ATLANTA, G.A, August x, 2022 — The non-profit organization Stop HIV Atlanta provides queer-centric and no-judgment resources to mitigate the HIV crisis in Atlanta. As a part of its sex-positive and accessible mission to arm at-risk individuals with resources, Stop HIV Atlanta seeks to deliver information that may aid those experiencing the symptoms of a monkeypox diagnosis. Because there are currently no approved treatments specifically for monkeypox, home remedies may help alleviate some of the symptoms of an infection.
Stop HIV Atlanta aims to deliver the most current information about monkeypox and the methods to alleviate discomfort. However, we recommend speaking to a physician or medical professional, if possible, for medical advice. We also recommend getting vaccinated against monkeypox if you are eligible. Medical professionals may also be able to prescribe antiviral medication if necessary. Please use caution and discretion when employing home remedies. If your symptoms worsen or you develop unusual symptoms (such as trouble breathing or seizures), please seek immediate medical attention.
Read below to learn more about accessible ways those who have tested positive can minimize symptoms and alleviate discomfort.
Relieving Flu-Like Symptoms
A monkeypox infection can cause common flu-like symptoms, such as headaches, chills, muscle aches, and more. These symptoms can be treated through self-care methods and over-the-counter medication.

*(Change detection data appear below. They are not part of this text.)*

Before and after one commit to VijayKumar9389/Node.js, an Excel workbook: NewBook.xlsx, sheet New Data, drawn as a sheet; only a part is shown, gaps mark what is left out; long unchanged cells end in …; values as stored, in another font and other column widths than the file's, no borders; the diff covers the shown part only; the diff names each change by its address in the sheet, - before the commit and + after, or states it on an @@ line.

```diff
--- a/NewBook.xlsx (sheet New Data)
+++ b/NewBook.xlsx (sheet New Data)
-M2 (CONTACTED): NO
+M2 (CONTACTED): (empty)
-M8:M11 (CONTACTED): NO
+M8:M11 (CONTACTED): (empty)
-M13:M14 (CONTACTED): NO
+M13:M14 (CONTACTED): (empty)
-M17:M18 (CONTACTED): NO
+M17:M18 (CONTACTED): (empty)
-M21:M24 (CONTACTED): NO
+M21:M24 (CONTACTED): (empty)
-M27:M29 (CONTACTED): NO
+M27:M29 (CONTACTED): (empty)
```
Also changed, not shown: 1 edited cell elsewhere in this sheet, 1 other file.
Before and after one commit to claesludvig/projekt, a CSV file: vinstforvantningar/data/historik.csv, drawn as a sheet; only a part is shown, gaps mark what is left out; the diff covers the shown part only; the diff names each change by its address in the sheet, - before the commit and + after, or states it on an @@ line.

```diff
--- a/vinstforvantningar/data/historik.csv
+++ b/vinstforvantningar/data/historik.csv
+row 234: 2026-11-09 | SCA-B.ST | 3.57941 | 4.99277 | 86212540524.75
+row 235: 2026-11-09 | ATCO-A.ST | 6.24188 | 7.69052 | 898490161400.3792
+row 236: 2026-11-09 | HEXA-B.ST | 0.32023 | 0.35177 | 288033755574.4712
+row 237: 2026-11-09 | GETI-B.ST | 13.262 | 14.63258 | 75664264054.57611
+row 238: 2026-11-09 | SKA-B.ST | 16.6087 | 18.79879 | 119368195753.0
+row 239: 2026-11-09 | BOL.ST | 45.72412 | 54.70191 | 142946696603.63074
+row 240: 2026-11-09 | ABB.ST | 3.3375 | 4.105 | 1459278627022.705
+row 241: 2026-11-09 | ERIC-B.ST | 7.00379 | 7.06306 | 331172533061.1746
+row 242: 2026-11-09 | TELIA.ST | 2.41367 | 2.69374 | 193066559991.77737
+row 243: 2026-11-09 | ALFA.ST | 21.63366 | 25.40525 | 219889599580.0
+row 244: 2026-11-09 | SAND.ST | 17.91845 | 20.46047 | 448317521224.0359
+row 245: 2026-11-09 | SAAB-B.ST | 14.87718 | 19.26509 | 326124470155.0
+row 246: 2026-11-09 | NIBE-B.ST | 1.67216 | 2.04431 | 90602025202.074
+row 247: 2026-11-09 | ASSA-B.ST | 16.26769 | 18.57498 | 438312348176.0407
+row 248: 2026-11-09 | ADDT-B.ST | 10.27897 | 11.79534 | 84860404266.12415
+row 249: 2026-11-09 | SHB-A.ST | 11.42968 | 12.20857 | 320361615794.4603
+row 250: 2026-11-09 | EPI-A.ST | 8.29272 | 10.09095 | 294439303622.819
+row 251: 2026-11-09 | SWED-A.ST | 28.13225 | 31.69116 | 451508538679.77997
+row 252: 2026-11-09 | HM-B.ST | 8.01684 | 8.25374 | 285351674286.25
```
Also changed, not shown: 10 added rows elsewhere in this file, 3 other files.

Staying home, resting, hydrating, and sleeping can help alleviate symptoms such as fatigue and fevers. Additionally, warm baths can help release the tension created by muscle aches.
If you are not allergic to any of the ingredients listed on common pain relievers and fever reducers, OTC medications can help manage symptoms such as headaches, muscle aches, and fevers. Two of these medications are ibuprofen and acetaminophen.
Relieving Rash, Lesion, and Scab Discomfort
Rashes, lesions, and scabs due to a monkeypox infection can be uncomfortable and painful. They go through different stages of healing, from bumps and pus-filled blisters to scabs. Direct contact with these rashes is one of the major ways of transmitting the monkeypox virus, so you should isolate or limit your contact with others to minimize the risk of infecting others.
These scabs can lead to major discomfort, but there are ways to relieve the pain. You can soak in a warm bath with colloidal oatmeal for some relief. Another way to protect yourself and others is to cover the lesions with some bandages or gauzes. If covering them is not uncomfortable, protecting your lesions with a bandage can prevent them from popping, getting hurt, or overall exposure. Since there may be several parts of your body with rashes, you can choose which areas to prioritize.
About Stop HIV Atlanta:
Stop HIV Atlanta is a non-profit organization offering educational resources to prevent the propagation of HIV in disproportionately affected communities. We provide inclusive, zero-judgment information and resources to those seeking access to HIV services in Fulton, Gwinnett, DeKalb, and Cobb Counties. The testing, prevention (PrEP), and treatment resources we refer to interested parties are always confidential and secure. Learn more about our mission and services by visiting www.stophivatl.org or emailing us at [email protected]